In preparation for tomorrow’s downlink interview with the STS-133 crew we thought it would be fun to talk to an astronaut who’s participated in the in-flight conversations with students and hear what the experience is like for the astronauts. We know what it’s like for students, but what do astronauts think about talking with students from space?
So we asked astronaut Dottie Metcalf-Lindenburger, who I’ve blogged about before. Dottie was a mission specialist on the STS-131 space shuttle mission in 2010. During the mission she participated in two education downlinks: one with more than 1,000 students gathered at the Naval Postgraduate School in Monterey Bay, Calif., and one with students in Gibsonville, N.C., from the auditorium at Eastern Guilford High School.
One of the first things I asked Dottie was to compare the experience of talking to students while standing flat-footed at their school and talking to them with feet floating in the air. How is that experience different for the astronaut being interviewed? Dottie said the space environment lends the conversation to more improvisational moments. “When you’re on Earth and you’re trying to talk about space, it’s hard to make the demonstrations because you’re not in 0 g and you’re in the 1 g environment. I think you can still make (a) great impact (on Earth). It’s just maybe you want to show some clips of video or show some pictures of people that are working or doing things in space to illustrate what you’re trying to talk about. …
“Having now been in space it’s a lot easier to be excited when you’re there in space. I’m always excited about our space program, but I just think when you’re there floating around you don’t even have to work at the excitement energy, while here (on Earth) you might put a little more effort. … You can’t help but be excited while you’re in space!”
We talked about if any moments stood out from either of the in-flight downlinks in which Dottie participated. “I remember a student asking what type of science we were doing in space, and (I) just tried to explain to them there is all the different spectrums of science from your physical and chemical sciences, to engineering, to astronomy, especially with AMS (Alpha Magnetic Spectrometer) coming, but also there are some other astronomy payloads that are up there, to biological on humans, plants and animals, so that all of the sciences that they learn in school happen on the International Space Station, and it really is a science lab.

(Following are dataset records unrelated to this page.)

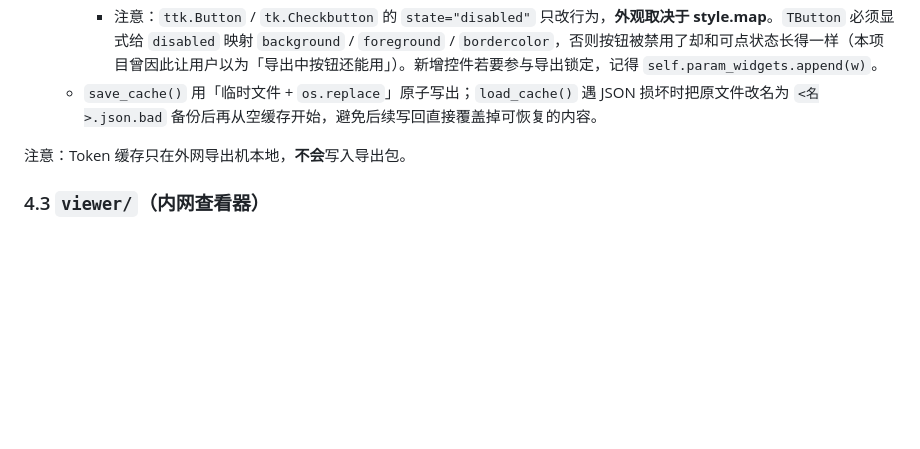
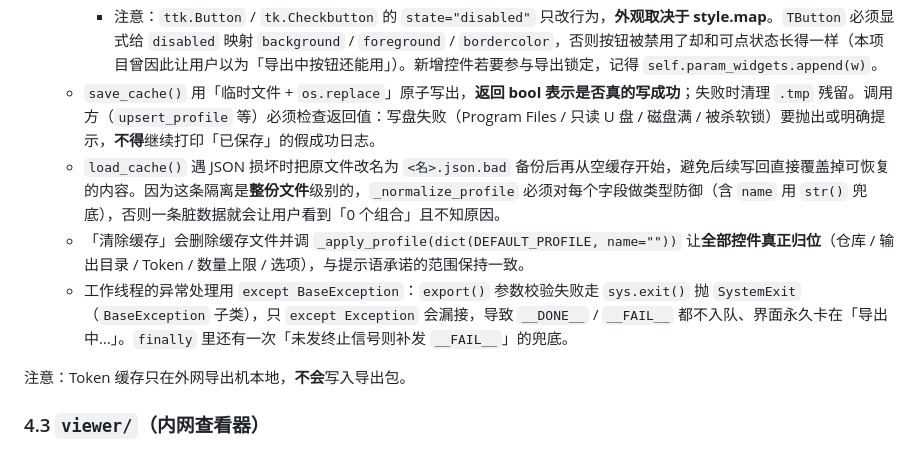
Before and after one commit to 67762961/Mirror_export, a Markdown page: ARCHITECTURE.md, the part around the change. GitHub-like rendering; blank space fills up the shorter version.

```diff
--- a/ARCHITECTURE.md
+++ b/ARCHITECTURE.md
@@ -260,7 +260,10 @@ python export.py --repo owner/name --full   # 强制全量
   - 导出期间 `_set_profile_btns_state(False)` 会锁定**组合区与全部导出参数控件**：组合下拉、四个组合按钮、「清除缓存」，以及 `self.param_widgets` 里登记的仓库 / 输出目录 / 浏览… / Token / 显示明文 / 记住到本机缓存 / 四个数量上限 / 四个选项开关。`_poll` 在 `__DONE__` / `__FAIL__` 两个分支都恢复可用。
     - 原因：工作线程在启动时拍下快照、结束后把快照写回磁盘，导出中任何被改动的控件都会在写回时被**静默吞掉**（界面显示新值、缓存里仍是旧值），所以必须锁住全部参数控件，而不只是按钮。
     - 注意：`ttk.Button` / `tk.Checkbutton` 的 `state="disabled"` 只改行为，**外观取决于 style.map**。`TButton` 必须显式给 `disabled` 映射 `background` / `foreground` / `bordercolor`，否则按钮被禁用了却和可点状态长得一样（本项目曾因此让用户以为「导出中按钮还能用」）。新增控件若要参与导出锁定，记得 `self.param_widgets.append(w)`。
-  - `save_cache()` 用「临时文件 + `os.replace`」原子写出；`load_cache()` 遇 JSON 损坏时把原文件改名为 `<名>.json.bad` 备份后再从空缓存开始，避免后续写回直接覆盖掉可恢复的内容。
+  - `save_cache()` 用「临时文件 + `os.replace`」原子写出，**返回 bool 表示是否真的写成功**；失败时清理 `.tmp` 残留。调用方（`upsert_profile` 等）必须检查返回值：写盘失败（Program Files / 只读 U 盘 / 磁盘满 / 被杀软锁）要抛出或明确提示，**不得**继续打印「已保存」的假成功日志。
+  - `load_cache()` 遇 JSON 损坏时把原文件改名为 `<名>.json.bad` 备份后再从空缓存开始，避免后续写回直接覆盖掉可恢复的内容。因为这条隔离是**整份文件**级别的，`_normalize_profile` 必须对每个字段做类型防御（含 `name` 用 `str()` 兜底），否则一条脏数据就会让用户看到「0 个组合」且不知原因。
+  - 「清除缓存」会删除缓存文件并调 `_apply_profile(dict(DEFAULT_PROFILE, name=""))` 让**全部控件真正归位**（仓库 / 输出目录 / Token / 数量上限 / 选项），与提示语承诺的范围保持一致。
+  - 工作线程的异常处理用 `except BaseException`：`export()` 参数校验失败走 `sys.exit()` 抛 `SystemExit`（`BaseException` 子类），只 `except Exception` 会漏接，导致 `__DONE__` / `__FAIL__` 都不入队、界面永久卡在「导出中…」。`finally` 里还有一次「未发终止信号则补发 `__FAIL__`」的兜底。
 
 注意：Token 缓存只在外网导出机本地，**不会**写入导出包。
 
```
Also changed, not shown: AGENTS.md (+4 -0 lines).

“It’s hard to tell students about all those payloads because a lot of the investigations are at a post-graduate level but wanting to get them interested in these different sciences that they’re going to have the opportunity to study in school so I remember trying to think ‘how could I put that into something that they know right now at middle school (level)’ and put it into their words because they haven’t maybe even been exposed to some of these sciences yet, so that’s hard. That was a hard question for me!
“And then of course the easier questions that are always fun are what are your favorite foods or what are you eating in space, how do you sleep there. We got those on both of the downlinks we did.”
Dottie said she tried to make the downlink personal to the students and the school they were talking with. She wanted to make a personal connection with them so they would know that the astronauts were interested in them too and not focused only on answering their question.
“We knew before we were flying who we were going to be talking to, and so while I was quarantined I just got some information about the high school so we could kind of give a little shout-out to the school and know their mascot, maybe know the names of a couple of the teachers that were going to be there just so the kids see that you’re trying to be invested in them too,” Dottie said. “When we were on orbit and actually doing (the downlink), since it is kids, we tried to also show that we were having a lot of fun up there because if you just answer the question, if you just tuck you feet under a handrail and look like you’re standing there then the kids don’t really understand that you’re in space. So Clay (Anderson) hung upside down from one area, and we did some flips and Dex (Commander Alan Poindexter) was throwing food to us, and so we were just trying to make it interactive but also just demonstrate ‘hey, we’re really in space.’”
Dottie had one piece of advice for me tomorrow: speak clearly into the phone. “It was helpful to have that list of questions because sometimes it’s hard to understand the kids. When they get to the mic they get excited or they get nervous or maybe they get too close to the mic. A couple of the questions were actually difficult to understand. Some kids came through much more clearly then others. I wanted to be able to answer the question with the student’s name in the question and make sure I was answering the right type of question. So I think it will be easier for you guys because you’ll speak very clear, and if there’s any miscommunication with the question you can repeat it. It’s harder to get kids (to repeat it) because then they move away from the mic. They ask their question then they move away, they don’t even wait for the answer, and part of that is just the nature of the (event). I think it will be good for your event. I think you’ll have an easier time.”
We closed out our talk with talking about the importance of in-flight education downlinks for inspiring and exciting students about space and human spaceflight. “They are definitely important events,” Dottie said. “We do, when we’re on orbit, take a couple of minutes to collect up some items to make demonstrations. We take them seriously too, and we get to have some fun and we appreciate that too. Of course we were all once their age so we want to inspire them. It’s a fun event for us too.”